**Description of the task**
Return every line of the entries that includes the word "Before".

**Source information**
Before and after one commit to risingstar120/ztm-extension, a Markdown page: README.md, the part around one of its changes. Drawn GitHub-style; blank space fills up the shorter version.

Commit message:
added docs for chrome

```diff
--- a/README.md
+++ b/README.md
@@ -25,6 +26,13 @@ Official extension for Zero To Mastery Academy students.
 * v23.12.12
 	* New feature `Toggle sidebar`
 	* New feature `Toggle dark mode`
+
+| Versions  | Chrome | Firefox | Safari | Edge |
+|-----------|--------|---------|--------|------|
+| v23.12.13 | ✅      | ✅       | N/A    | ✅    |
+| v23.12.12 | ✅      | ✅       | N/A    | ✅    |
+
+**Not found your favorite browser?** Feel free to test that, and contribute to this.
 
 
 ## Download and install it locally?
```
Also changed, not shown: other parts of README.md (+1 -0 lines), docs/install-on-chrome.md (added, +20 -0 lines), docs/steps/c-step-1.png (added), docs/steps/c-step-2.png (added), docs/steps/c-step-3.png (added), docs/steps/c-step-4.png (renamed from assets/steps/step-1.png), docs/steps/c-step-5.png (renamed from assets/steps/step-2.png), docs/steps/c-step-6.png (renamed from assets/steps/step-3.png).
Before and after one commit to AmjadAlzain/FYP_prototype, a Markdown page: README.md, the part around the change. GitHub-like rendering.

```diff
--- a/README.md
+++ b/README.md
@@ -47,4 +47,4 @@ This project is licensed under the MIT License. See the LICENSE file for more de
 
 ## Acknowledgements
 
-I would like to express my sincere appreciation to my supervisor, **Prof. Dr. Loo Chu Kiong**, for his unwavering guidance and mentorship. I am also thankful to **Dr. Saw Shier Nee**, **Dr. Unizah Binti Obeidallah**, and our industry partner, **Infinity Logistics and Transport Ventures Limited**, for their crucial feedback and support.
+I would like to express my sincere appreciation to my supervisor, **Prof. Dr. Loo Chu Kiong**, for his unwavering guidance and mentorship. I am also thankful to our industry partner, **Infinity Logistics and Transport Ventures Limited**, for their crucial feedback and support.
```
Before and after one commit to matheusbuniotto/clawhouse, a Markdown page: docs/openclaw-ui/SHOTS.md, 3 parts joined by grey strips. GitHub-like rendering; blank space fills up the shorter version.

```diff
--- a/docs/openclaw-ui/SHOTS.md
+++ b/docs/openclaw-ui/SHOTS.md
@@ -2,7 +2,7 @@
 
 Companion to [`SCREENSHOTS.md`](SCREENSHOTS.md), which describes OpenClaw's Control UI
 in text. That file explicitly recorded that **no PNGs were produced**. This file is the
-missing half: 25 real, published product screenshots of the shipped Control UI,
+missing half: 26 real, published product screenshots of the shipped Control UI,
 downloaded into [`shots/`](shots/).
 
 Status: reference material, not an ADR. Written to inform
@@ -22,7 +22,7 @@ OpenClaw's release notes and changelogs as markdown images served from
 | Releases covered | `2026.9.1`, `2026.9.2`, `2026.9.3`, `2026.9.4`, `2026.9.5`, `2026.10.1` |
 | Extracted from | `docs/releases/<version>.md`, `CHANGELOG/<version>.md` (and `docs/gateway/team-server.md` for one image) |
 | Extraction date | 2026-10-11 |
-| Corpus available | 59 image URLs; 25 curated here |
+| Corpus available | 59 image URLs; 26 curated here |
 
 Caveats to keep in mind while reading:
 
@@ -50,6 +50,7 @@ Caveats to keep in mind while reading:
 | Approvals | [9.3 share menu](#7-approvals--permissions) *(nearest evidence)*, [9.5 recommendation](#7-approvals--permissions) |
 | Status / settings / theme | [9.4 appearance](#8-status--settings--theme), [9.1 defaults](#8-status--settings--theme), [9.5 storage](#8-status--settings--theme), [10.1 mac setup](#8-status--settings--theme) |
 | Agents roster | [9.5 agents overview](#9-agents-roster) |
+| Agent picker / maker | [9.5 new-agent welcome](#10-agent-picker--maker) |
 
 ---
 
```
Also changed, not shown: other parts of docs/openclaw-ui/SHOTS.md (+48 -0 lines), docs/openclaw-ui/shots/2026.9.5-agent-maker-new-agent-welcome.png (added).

**Solution for this problem**
Before and after one commit to risingstar120/ztm-extension, a Markdown page: README.md, the part around one of its changes. Drawn GitHub-style; blank space fills up the shorter version.
Before and after one commit to AmjadAlzain/FYP_prototype, a Markdown page: README.md, the part around the change. GitHub-like rendering.
Before and after one commit to matheusbuniotto/clawhouse, a Markdown page: docs/openclaw-ui/SHOTS.md, 3 parts joined by grey strips. GitHub-like rendering; blank space fills up the shorter version.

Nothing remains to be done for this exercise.